Long ago, before economic models developed their current levels of sophistication, it used to be that the goal of a government’s economic policy was to bring prosperity to its citizens; in other words, to raise the general level of material comfort, while at the same time reducing the amount of toil required to attain that end.
However, due to the blather spouted by modern economists, success is no longer measured in those terms. Instead, governments simply look to pump up nominal levels of gross domestic product (GDP), while simultaneously catering to the needs of entrenched political classes. As exports feed directly into GDP, currency devaluation has been widely used as a means to boost exports and therefore achieve ‘prosperity.’ In this model, selling is an end unto itself. There is no focus whatsoever paid to the obviously negative consequences of currency debasement: diminished purchasing power and lowered living standards.
Way back in the 20th century, a nation’s currency was viewed much as a company’s stock price. The reliability, competitiveness, and growth of a national economy usually translated into a strong currency. This system made sense.
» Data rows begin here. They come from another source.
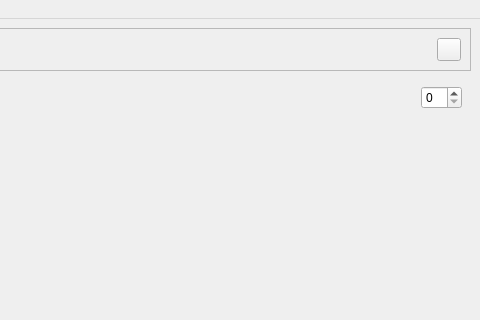
The window that irs/src/gui/wfipsmainwindow.ui (firelab/wfips) describes before a commit, drawn with Qt 5; both pictures show x 727 to 1207 and y 0 to 320 of the 1207 by 806 pixel window.
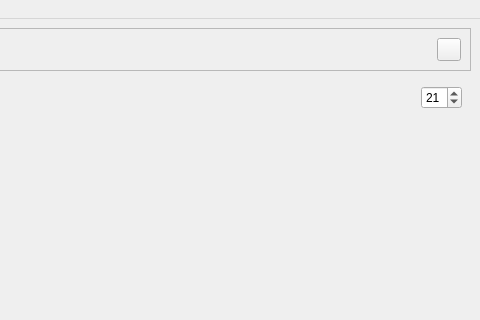
The same window after the commit.

Commit message: set num of tankers to 21

What changed in the file:
```diff
--- a/irs/src/gui/wfipsmainwindow.ui
+++ b/irs/src/gui/wfipsmainwindow.ui
@@ -669,6 +669,9 @@
               <property name="accelerated">
                <bool>true</bool>
               </property>
+              <property name="value">
+               <number>21</number>
+              </property>
              </widget>
             </item>
            </layout>
```
Left out of the diff: 5 changed lines with no effect on the pictures.
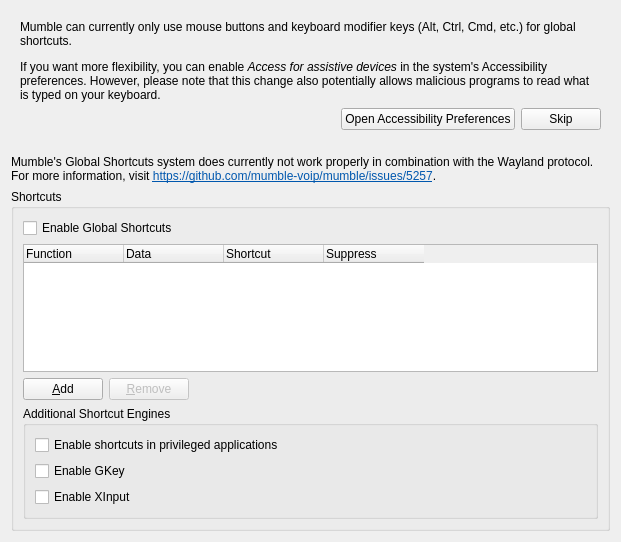
The window that src/mumble/GlobalShortcut.ui (mumble-voip/mumble) describes before a commit, drawn with Qt 5.
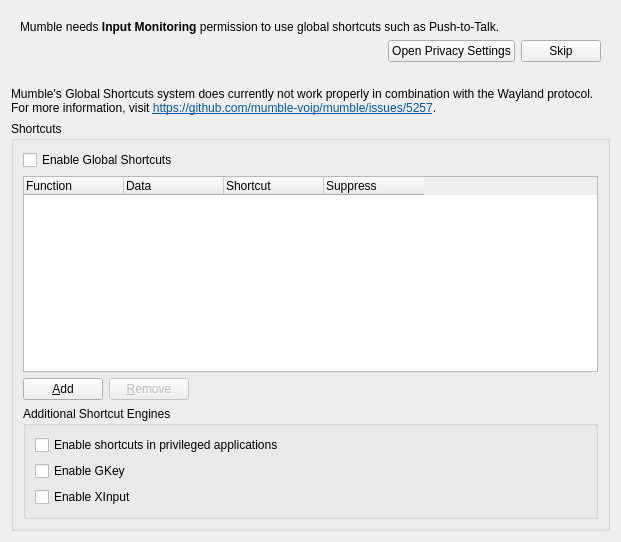
The same window after the commit. Custom widgets are drawn as their Qt base class.

Commit message: FEAT(client): Add runtime macOS permission API selection for global shortcuts

```diff
--- a/src/mumble/GlobalShortcut.ui
+++ b/src/mumble/GlobalShortcut.ui
@@ -32,7 +32,7 @@
          <item>
           <widget class="QLabel" name="label">
            <property name="text">
-            <string>&lt;html&gt;&lt;head/&gt;&lt;body&gt;&lt;p&gt;Mumble can currently only use mouse buttons and keyboard modifier keys (Alt, Ctrl, Cmd, etc.) for global shortcuts.&lt;/p&gt;&lt;p&gt;If you want more flexibility, you can enable &lt;span style=&quot; font-style:italic;&quot;&gt;Access for assistive devices&lt;/span&gt; in the system's Accessibility preferences. However, please note that this change also potentially allows malicious programs to read what is typed on your keyboard.&lt;/p&gt;&lt;/body&gt;&lt;/html&gt;</string>
+            <string>&lt;html&gt;&lt;head/&gt;&lt;body&gt;&lt;p&gt;Mumble needs &lt;b&gt;Input Monitoring&lt;/b&gt; permission to use global shortcuts such as Push-to-Talk.&lt;/p&gt;&lt;/body&gt;&lt;/html&gt;</string>
            </property>
            <property name="textFormat">
             <enum>Qt::RichText</enum>
@@ -60,7 +60,7 @@
            <item>
             <widget class="QPushButton" name="qpbOpenAccessibilityPrefs">
              <property name="text">
-              <string>Open Accessibility Preferences</string>
+              <string>Open Privacy Settings</string>
              </property>
             </widget>
            </item>
```
Left out of the diff: 2 changed lines with no effect on the pictures. The commit also changes 52 other files.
Countries that offered the most fertile soil for investment capital or that made products other countries wanted would attract funds from abroad. Demand for the currency of these “blue chip” countries (which was needed to invest or buy locally) would inevitably push up the value of the currency. And so, much as shareholders of successful companies are rewarded by higher stock prices, citizens of successful countries were rewarded with stronger currencies – with which they could buy more goods and services both domestically and internationally, raising their living standards.
But all that has changed in recent years. With a strategy that seems to be taken from the playbook of Sam Walton, governments now look to take market share from competitors by lowering the cost of their exports. To do this, they have adopted a beggar-thyself policy of habitual currency debasement. Although such a move may benefit those who buy the products, it is a burden to the country’s own workers who, like Wal-Mart employees, have to get by on subsistence wages. While the markets like a low-cost provider, this is not a niche that everyone can, or should, fill. While some will compete only on price, more successful ventures